# Data listing:

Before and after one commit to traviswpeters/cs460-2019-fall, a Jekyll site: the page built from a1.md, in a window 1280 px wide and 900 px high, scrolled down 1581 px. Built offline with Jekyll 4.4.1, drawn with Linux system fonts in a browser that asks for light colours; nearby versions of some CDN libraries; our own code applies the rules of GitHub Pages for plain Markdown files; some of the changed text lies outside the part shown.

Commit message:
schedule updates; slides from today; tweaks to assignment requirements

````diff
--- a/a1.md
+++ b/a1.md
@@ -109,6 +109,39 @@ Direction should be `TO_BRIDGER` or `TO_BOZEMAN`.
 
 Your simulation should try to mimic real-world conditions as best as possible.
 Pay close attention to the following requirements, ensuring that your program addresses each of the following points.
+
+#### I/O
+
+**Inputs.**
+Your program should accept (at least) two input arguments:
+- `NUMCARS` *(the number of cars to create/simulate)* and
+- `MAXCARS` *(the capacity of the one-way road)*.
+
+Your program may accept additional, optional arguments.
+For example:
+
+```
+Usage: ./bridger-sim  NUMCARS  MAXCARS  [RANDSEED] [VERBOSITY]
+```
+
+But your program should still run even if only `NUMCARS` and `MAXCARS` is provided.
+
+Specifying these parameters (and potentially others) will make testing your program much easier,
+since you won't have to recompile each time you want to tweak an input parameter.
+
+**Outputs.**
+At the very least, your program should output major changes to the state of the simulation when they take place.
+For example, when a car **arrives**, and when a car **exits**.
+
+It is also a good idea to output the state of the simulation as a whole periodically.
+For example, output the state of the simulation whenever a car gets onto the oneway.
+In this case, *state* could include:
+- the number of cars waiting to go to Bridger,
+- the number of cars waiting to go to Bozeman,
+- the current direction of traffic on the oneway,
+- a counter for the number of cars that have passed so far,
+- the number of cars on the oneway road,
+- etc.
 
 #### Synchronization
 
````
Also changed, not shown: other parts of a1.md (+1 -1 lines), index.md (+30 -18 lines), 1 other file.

# Work to complete:
For the entries above, give only the number of lines that contain the word "state".

# Output of the task:
4